EXERCISE DIRECTIONS: In the entries below, count every line that has the string "Justin", and answer with that count alone.

RECORDS FOR THE TASK:
▶
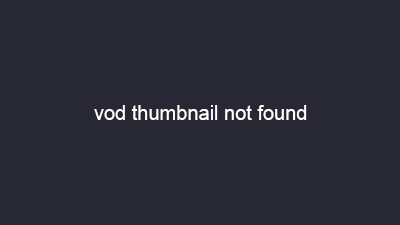
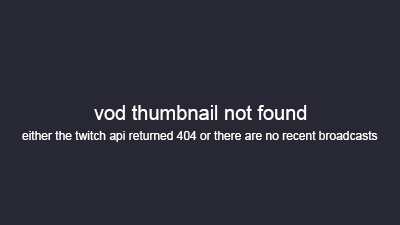
initial release

Changed region(s): [[0.03, 0.56, 0.96, 0.6222]]

diff --git a/support.html b/support.html
@@ -5,7 +5,7 @@
 		<link rel="shortcut icon" href="img/favicon.ico">
 		<meta charset="utf-8" />
 		<meta name="viewport" content="width=device-width, initial-scale=1" />
-		<link rel="stylesheet" href="css/main.css" />
+		<link rel="stylesheet" href="css/main.css?revision=release" />
 	</head>
 	<body>
 		<div id="page-wrapper">
@@ -31,7 +31,7 @@
 					<div class="container">
 						<header class="major">
 							<h2>Support</h2>
-							<p>Ways to show JT your support outside of the stream</p>
+							<p>How you can support JT outside of the stream</p>
 						</header>
 
 						<style type="text/css">
@@ -45,23 +45,27 @@
 						
 						<!-- Text -->
 							<section class="support" style="width: 75%; margin: auto;">
-								<img src="img/social/gamewisp.svg" class="nodrag" height="50" width="50"/>
+								<img src="img/social/streamlabs.svg" class="nodrag" />
+								<h3>StreamLabs</h3>
+								<p>Support JT with a normal stream donation. If stream is live, you will be recognized on screen.<br /><a href="https://twitch.streamlabs.com/yaboijt_gaming">Click Here</a></p>
+								
+								<img src="img/social/gamewisp.svg" class="nodrag"/>
 								<h3>GameWisp</h3>
 								<p>GameWisp is a monthly subscription service. Support JT on GameWisp and receive subscriber benefits and rewards!<br /><a href="https://gamewisp.com/channel/yaboijt_gaming/public">Click Here</a></p>
 								
-								<img src="img/social/tad.svg" class="nodrag" height="50" width="50"/>
+								<img src="img/social/tad.svg" class="nodrag" />
 								<h3>Tad</h3>
 								<p>Tad is a way to watch ads that appeal to you, while supporting JT. Download the app and watch ads when you want to. This is a great way to support JT for free.<br /><a href="http://givetad.com/YaBoiJT">Click Here</a></p>
 						
-								<img src="img/social/apexhosting.svg" class="nodrag" height="50" width="50"  />	
+								<img src="img/social/apexhosting.svg" class="nodrag" />	
 								<h3>Apex Hosting</h3>
 								<p>Apex Hosting is a high quality Minecraft server provider. By using JT's link, you can get your own server for a great price, and support JT at the same time.<br /><a href="http://billing.apexminecrafthosting.com/aff.php?aff=1313">Click Here</a></p>
 								
-								<img src="img/social/topstreamers.svg" class="nodrag" height="60" width="60" />
+								<img src="img/social/topstreamers.svg" class="nodrag" style="height: 60px; width: 60px;" />
 								<h3>TopStreamers</h3>
 								<p>TopStreamers is another great way to support JT for free. Just visit the website and vote daily.<br /><a href="http://yaboijt_gaming.topstreamers.com/vote">Click Here</a></p>
 								
-								<img src="img/social/razer.svg" class="nodrag" height="50" width="50" />
+								<img src="img/social/razer.svg" class="nodrag" />
 								<h3>Razer</h3>
 								<p>JT is a proud partner of Razer. Visit Razer's website with JT's link to buy some awesome gaming gear and support JT at the same time.<br /><a href="http://www.razerzone.com/store?utm_source=affiliates&utm_medium=OND&src=pgm.95762800&ClickID=aolvk5skwop90lszlpwknskssyszly0l9rklvk">Click Here</a></p>		
 							</section>

diff --git a/social.html b/social.html
@@ -5,7 +5,7 @@
 		<link rel="shortcut icon" href="img/favicon.ico">
 		<meta charset="utf-8" />
 		<meta name="viewport" content="width=device-width, initial-scale=1" />
-		<link rel="stylesheet" href="css/main.css" />
+		<link rel="stylesheet" href="css/main.css?revision=release" />
 	</head>
 	<body>
 		<div id="page-wrapper">
@@ -41,27 +41,27 @@
 							<section class="hidden-phone" style="width: 60%; margin: auto;">
 								<div class="social-wrapper">
 								<span style="float: left;"><img src="img/social/twitter.svg" class="nodrag social" width="28" height="28" />Twitter &#8674;</span>
-								<span style="float: right;"><a href="https://twitter.com/yaboijt_">YaBoiJT_</a></span>
+								<span style="float: right;"><a href="https://twitter.com/yaboijt_" target="_blank">YaBoiJT_</a></span>
 								</div>
 								<br />
 								<div class="social-wrapper"> 
 								<span style="float: left;"><img src="img/social/youtube.svg" class="nodrag social" width="28" height="28" />YouTube &#8674;</span>
-								<span style="float: right;"><a href="https://www.youtube.com/c/yaboijt">YaBoiJT</a></span>
+								<span style="float: right;"><a href="https://www.youtube.com/c/yaboijt" target="_blank">YaBoiJT</a></span>
 								</div>
 								<br />
 								<div class="social-wrapper">
 								<span style="float: left;"><img src="img/social/discord.svg" class="nodrag social" width="30" height="30" />Discord &#8674;</span>
-								<span style="float: right;"><a href="https://discord.gg/PR2bYhG">discord.gg/PR2bYhG</a></span>
+								<span style="float: right;"><a href="https://discord.gg/PR2bYhG" target="_blank">discord.gg/PR2bYhG</a></span>
 								</div>
 								<br />
 								<div class="social-wrapper">
 								<span style="float: left;"><img src="img/social/instagram.svg" class="nodrag social" width="28" height="28" />Instagram &#8674;</span>
-								<span style="float: right;"><a href="https://www.instagram.com/yaboijt">YaBoiJT</a></span>
+								<span style="float: right;"><a href="https://www.instagram.com/yaboijt" target="_blank">YaBoiJT</a></span>
 								</div>
 								<br />
 								<div class="social-wrapper">
 								<span style="float: left;"><img src="img/social/snapchat.svg" class="nodrag social" width="28" height="28" />Snapchat &#8674;</span>
-								<span style="float: right;"><a href="https://www.snapchat.com/add/yaboijt17">YaBoiJT17</a></span>
+								<span style="float: right;"><a href="https://www.snapchat.com/add/yaboijt17" target="_blank">YaBoiJT17</a></span>
 								</div>
 							</section>
 							<!-- mobile version -->

diff --git a/about.html b/about.html
@@ -5,7 +5,7 @@
 		<link rel="shortcut icon" href="img/favicon.ico">
 		<meta charset="utf-8" />
 		<meta name="viewport" content="width=device-width, initial-scale=1" />
-		<link rel="stylesheet" href="css/main.css" />
+		<link rel="stylesheet" href="css/main.css?revision=release" />
 	</head>
 	<body>
 		<div id="page-wrapper">
@@ -36,15 +36,13 @@
 
 						<!-- Text -->
 							<section>
-								<div style="text-align: center; margin: 20px;">
-									<img src="https://placehold.it/300x400?text=Picture+of+JT" width="300" height="400" />
+								<div style="text-align: center; margin-top: -30px; margin-bottom: 20px;">
+									<img src="img/jt.jpg" class="aboutImg nodrag" />
 								</div>
 								<blockquote>
-								My name is Justin and I'm a Minecraft Youtuber/Twitch Streamer. 
-								I am 19 years old and am attending college to study Pastoral Ministries while doing small time work on the side. 
-								I enjoy what I do with my YouTube and Twitch experience! Any specific questions about me, ask in the stream chat and 
-								I'll do my best to answer!
+								My name is Justin but you can call me JT! I'm a 19 year old Twitch Streamer who loves the Twitch community and just streaming to have fun and meet you guys! I'm currently a college student studying Pastoral Ministries while doing Twitch and coaching soccer on the side. I overuse the word "Kappa" on and off the screen and I'm very cringey but I hope you enjoy my streams as much as I enjoy my own streams Kappa (See what I did there?). Thank you for taking the time to check me out! Leave your rate out of 10 in my Twitch chat!
 								</blockquote>
+								<div style="text-align: center; color: #1CE736; margin-top: -30px;"><cite>-YaBoiJT</cite></div>
 							</section>
 					</div>
 				</div>

diff --git a/schedule.html b/schedule.html
@@ -5,7 +5,7 @@
 		<link rel="shortcut icon" href="img/favicon.ico">
 		<meta charset="utf-8" />
 		<meta name="viewport" content="width=device-width, initial-scale=1" />
-		<link rel="stylesheet" href="css/main.css" />
+		<link rel="stylesheet" href="css/main.css?revision=release" />
 	</head>
 	<body>
 		<div id="page-wrapper">
@@ -37,7 +37,8 @@
 						<!-- Text -->
 							<section style="width: 75%; margin: auto; text-align: center;">
 								<div class="table-wrapper">
-									<table class="alt">
+									<table class="alt streamSchedule">
+										<caption>* subject to change</caption>
 										<thead>
 											<tr>
 												<th style="text-align: center">Day</th>
@@ -51,23 +52,23 @@
 											</tr>
 											<tr>
 												<td>Monday</td>
-												<td>2:00 PM - 6:00 PM</td>
+												<td>7:00 PM - 11:00 PM</td>
 											</tr>
 											<tr>
 												<td>Tuesday</td>
-												<td>No Stream</td>
+												<td>7:00 PM - 11:00 PM</td>
 											</tr>
 											<tr>
 												<td>Wednesday</td>
-												<td>2:00 PM - 6:00 PM</td>
+												<td>7:00 PM - 11:00 PM</td>
 											</tr>
 											<tr>
 												<td>Thursday</td>
-												<td>2:00 PM - 6:00 PM</td>
+												<td>No Scheduled Stream *</td>
 											</tr>
 											<tr>
 												<td>Friday</td>
-												<td>8:00 PM - 2:00 AM</td>
+												<td>8:00 PM - 1:00 AM *</td>
 											</tr>
 											<tr>
 												<td>Saturday</td>

diff --git a/index.html b/index.html
@@ -5,7 +5,7 @@
 		<link rel="shortcut icon" href="img/favicon.ico">
 		<meta charset="utf-8" />
 		<meta name="viewport" content="width=device-width, initial-scale=1" />
-		<link rel="stylesheet" href="css/main.css?revision=9-24-16" />
+		<link rel="stylesheet" href="css/main.css?revision=release" />
 		<script src="https://code.jquery.com/jquery-3.1.0.min.js"></script>
 		<script src="js/streamFunctions.js?revision=9-22-16"></script>
 		<script src="js/vods.js"></script>
@@ -56,7 +56,7 @@
 						<h5 id="streaminfo" style="color:#FFF;"></h5>
 						<a id="popout-chat" href="#" onclick="javascript:window.open('https://www.twitch.tv/yaboijt_gaming/chat', 'popoutChat', 'width=400,height=650'); return false;" style="font-size: 12px; margin-top:-60px;">Pop-out chat</a>
 						<br />
-						<img id="vod-thumbnail" class="nodrag" style="position:absolute;z-index:3;" src="" height="450" width="800"/>		
+						<img id="vod-thumbnail" class="nodrag" style="position:absolute;z-index:3;" src="" height="450" width="800" onerror="this.src='img/vod-thumbnail-error-lg.png';" />		
 						<span class="button-play" style="margin-top:285px;" id="playButton"><a class="button big" onclick="pressPlay(); return false;"><strong style="color:#FFF;">Start Watching</strong></a></span>
 						<iframe style="z-index:2; resize: both;" id="player" class="twitch-player" height="450" width="800" frameborder="0" margin="0" src="" allowfullscreen></iframe>
 						</div>

diff --git a/specs.html b/specs.html
@@ -5,7 +5,7 @@
 		<link rel="shortcut icon" href="img/favicon.ico">
 		<meta charset="utf-8" />
 		<meta name="viewport" content="width=device-width, initial-scale=1" />
-		<link rel="stylesheet" href="css/main.css" />
+		<link rel="stylesheet" href="css/main.css?revision=release" />
 	</head>
 	<body>
 		<div id="page-wrapper">
@@ -36,7 +36,7 @@
 
 						<!-- Text -->
 							<section style="width: 75%; margin: auto;">
-							<img class="nodrag hidden-phone hidden-tablet" style="position: relative;float: right;margin: 0px 0px 0px 0px;" src="https://placehold.it/550x804?text=Picture+of+computer" height="502" width="375">
+							<img class="nodrag hidden-phone hidden-tablet" style="position: relative;float: right;margin: 0px 0px 0px 0px;" src="https://placehold.it/550x804?text=Picture+coming+soon" height="502" width="375">
 								<ul id="specsList">
 									<style type="text/css">#specsList li {margin: 40px 0;}</style>
 									<li>Processor: Intel <sup>&reg;</sup> Core <sup>&trade;</sup>i5-6600k</li>

diff --git a/old/index.html b/old/index.html
@@ -14,6 +14,7 @@
 		<link rel="stylesheet" href="css/skel.css" />
 		<link rel="stylesheet" href="css/style.css" />
 		<link rel="stylesheet" href="css/style-xlarge.css" />
+		
 	</head>
 	<body class="landing">
 
@@ -51,7 +52,7 @@
 			<div class="videobox">
 			<p id="title" style="margin-bottom:10px;"></p>
 			<h5 id="streaminfo" style="color:#FFF;"></h5>
-			<img id="vod-thumbnail" class="nodrag" style="position:absolute;z-index:3;" src="" height="659" width="1170"/>
+			<img id="vod-thumbnail" class="nodrag" style="position:absolute;z-index:3;" src="" height="659" width="1170" onerror="this.src='../img/vod-thumbnail-error-lg.png';"/>
 			<span class="button-play" style="margin-top:275px;" id="playButton"><a class="button big" onclick="pressPlay(); return false;"><strong style="color:#FFF;">Start Watching</strong></a></span>
             <iframe style="z-index:2;" id="player" class="twitch-player" height="659" width="1170" frameborder="0" margin="0" src="" allowfullscreen></iframe>
 			</div>

diff --git a/css/main.css b/css/main.css
@@ -62,6 +62,29 @@ max-width: 20em;
 width: 75%;
 }
 
+
+.aboutImg {
+	width: 300px;
+	height: 400px;
+}
+
+@media (max-width: 767px) {
+	.aboutImg {
+		width: 250px;
+		height: 334px;
+	}
+}
+
+table.streamSchedule caption {
+	caption-side: bottom;
+	font-size: 14px;
+}
+
+section.support img {
+	height: 50px;
+	width: 50px;
+}
+
 /* responsive stuff */
 .hidden {
   display: none;

diff --git a/followage.html b/followage.html
@@ -5,7 +5,7 @@
 		<link rel="shortcut icon" href="img/favicon.ico">
 		<meta charset="utf-8" />
 		<meta name="viewport" content="width=device-width, initial-scale=1" />
-		<link rel="stylesheet" href="css/main.css" />
+		<link rel="stylesheet" href="css/main.css?revision=release" />
 		<script src="https://code.jquery.com/jquery-1.8.3.min.js"></script>
 	</head>
 	<body>

diff --git a/rules.html b/rules.html
@@ -5,7 +5,7 @@
 		<link rel="shortcut icon" href="img/favicon.ico">
 		<meta charset="utf-8" />
 		<meta name="viewport" content="width=device-width, initial-scale=1" />
-		<link rel="stylesheet" href="css/main.css" />
+		<link rel="stylesheet" href="css/main.css?revision=release" />
 	</head>
 	<body>
 		<div id="page-wrapper">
◀
ANSWER TO THIS TASK: 2